"Every time Kelly [Reynolds] sees me, she calls me Fiona," Clodfelter said. "I don't think I'm ever going to live that down, but I don't really mind that."
In the SHS production of Tarzan, she played one of the leads, Kala, an experience she described as an "insane amount of fun."
"The costumes and makeup were very crazy for that production," Clodfelter said, "because we were all apes, in an ape tribe."
Her tentative plan for college is to attend Illinois and major in landscape architecture. Her career goal is to be an imagineer, working for the Walt Disney Company and designing theme parks.
"Oh my God, can you imagine that," Clodfelter said. "That would be so much fun."
Clodfelter's roots, however, are at the family farmette, located between Sterling and Milledgeville. They live on 14 acres, most of which they use to grow hay, to feed 12 show pigs and two show cattle currently on the property.
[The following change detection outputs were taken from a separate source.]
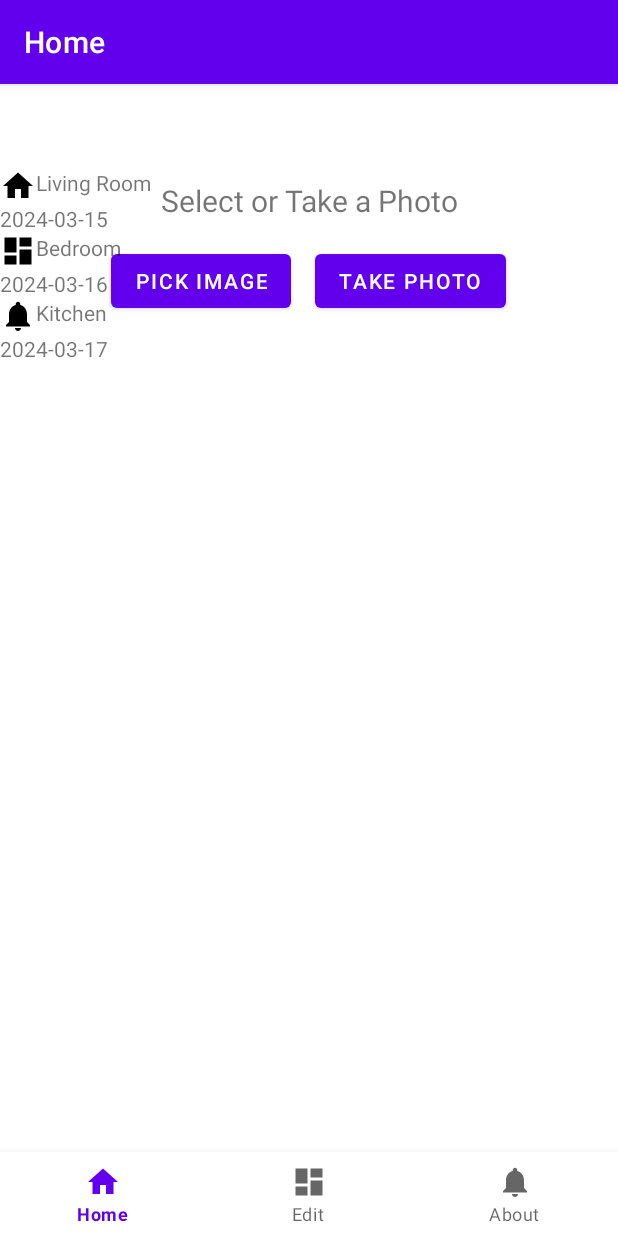
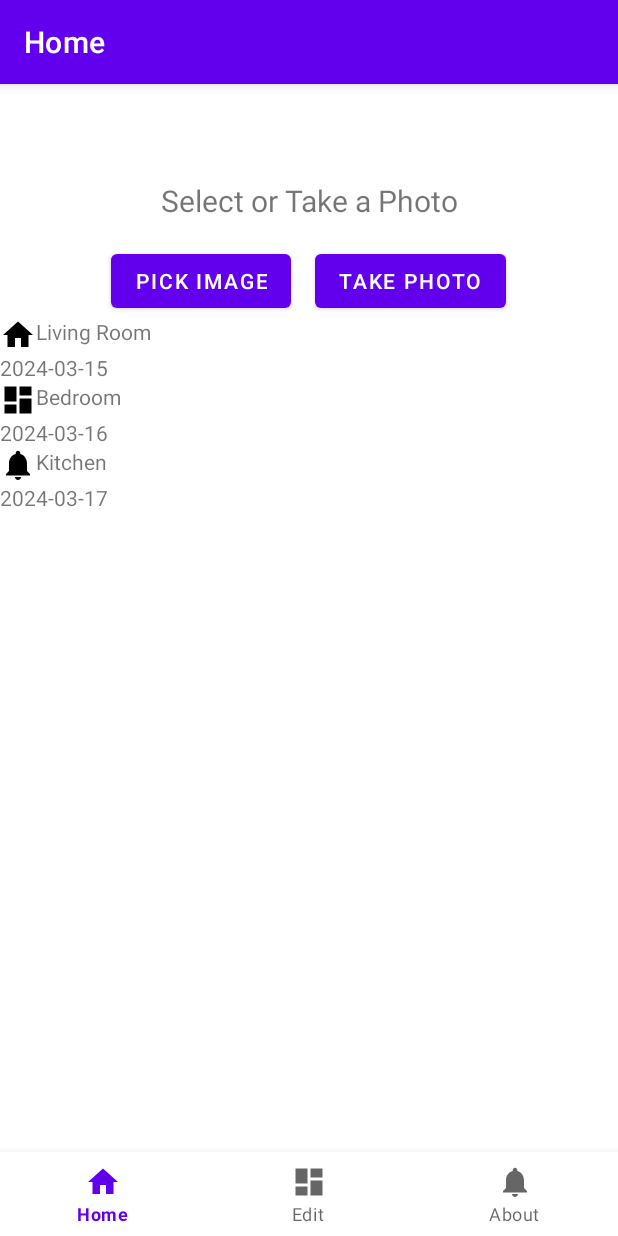
Before and after one commit to zfdang/mark-dimensions-on-image, an Android app: the screen it shows after launch (MainActivity), on a phone screen of 412 x 824 dp. Run offline under Robolectric (Android 15) with nearby library versions, the phone set to English and light mode, and no system bars; our stand-ins replace navigation-ui.

Commit message:
improve list layout

```diff
--- a/app/src/main/res/layout/fragment_list.xml
+++ b/app/src/main/res/layout/fragment_list.xml
@@ -3,8 +3,16 @@
     xmlns:app="http://schemas.android.com/apk/res-auto"
     xmlns:tools="http://schemas.android.com/tools"
     android:layout_width="match_parent"
-    android:layout_height="match_parent"
+    android:layout_height="wrap_content"
     tools:context=".ui.list.ListFragment">
+
+    <LinearLayout
+        android:id="@+id/llText"
+        android:layout_width="match_parent"
+        android:layout_height="wrap_content"
+        android:orientation="horizontal"
+        app:layout_constraintTop_toTopOf="parent"
+        app:layout_constraintBottom_toTopOf="@+id/button_container">
 
         <TextView
             android:id="@+id/text_home"
@@ -14,10 +22,8 @@
             android:layout_marginTop="8dp"
             android:layout_marginEnd="8dp"
             android:textAlignment="center"
-        android:textSize="20sp"
-        app:layout_constraintEnd_toEndOf="parent"
-        app:layout_constraintStart_toStartOf="parent"
-        app:layout_constraintTop_toTopOf="parent" />
+            android:textSize="20sp" />
+    </LinearLayout>
 
     <LinearLayout
         android:id="@+id/button_container"
@@ -26,7 +32,9 @@
         android:layout_marginTop="16dp"
         android:gravity="center"
         android:orientation="horizontal"
-        app:layout_constraintTop_toBottomOf="@+id/text_home">
+        app:layout_constraintTop_toBottomOf="@+id/llText"
+        app:layout_constraintBottom_toTopOf="@+id/linearLayout"
+        >
 
         <Button
             android:id="@+id/button_pick_image"
@@ -46,7 +54,7 @@
     <LinearLayout
         android:id="@+id/linearLayout"
         android:layout_width="match_parent"
-        android:layout_height="match_parent"
+        android:layout_height="wrap_content"
         android:orientation="vertical"
         app:layout_constraintEnd_toEndOf="parent"
         app:layout_constraintStart_toStartOf="parent"
```
Lines whose indentation alone changed are shown as unchanged.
Clodfelter and her brother, Mitchell, a Sterling freshman, each showed six animals at four different fairs this summer. In 2011, they earned grand and reserve champion honors in the Poland China Barrow Division at the Illinois State Fair. The animals they show average about 280 pounds.
"With hog showing, they're looking for basically definition in their body," Clodfelter said. "They like to see heavy muscle, with a fair amount of fat coverage. That's what the stereotypical good hog looks like."
At the Illinois State Fair held earlier this month, Clodfelter submitted an application and essay expressing her desire to be the Hereford Hog Queen. She'll find out next spring if she's been selected.
The queen title includes a tiara and sash, but her main job will be to hand out ribbons at the state fair, travel to county fairs, meet people, and talk about hogs.
"I think that would be a wonderful thing to do," Clodfelter said, "because I always like telling people about how it is on the agricultural side of things. Not many people know about that."
When the hog-showing competition is done, Clodfelter noted the family may keep a few gilts, if they think they will make good mothers, but most of the animals will be shipped off to market. It's something she copes with.
"It is kind of tough," Clodfelter said. "They become puppy dogs to us. They have such exuberant personalities that you just grow attached to them. As a farm kid, you just learn that's how things work. You do get attached to them, but you do know that's what has to happen."
Family: Parents, Randy and Pamela; brother, Mitchell
FYI: 4-year tennis player at Sterling. ... President of National Honor Society and ranked 9th in senior class. ... Involved in various theatrical productions. ... Shows hogs in the summer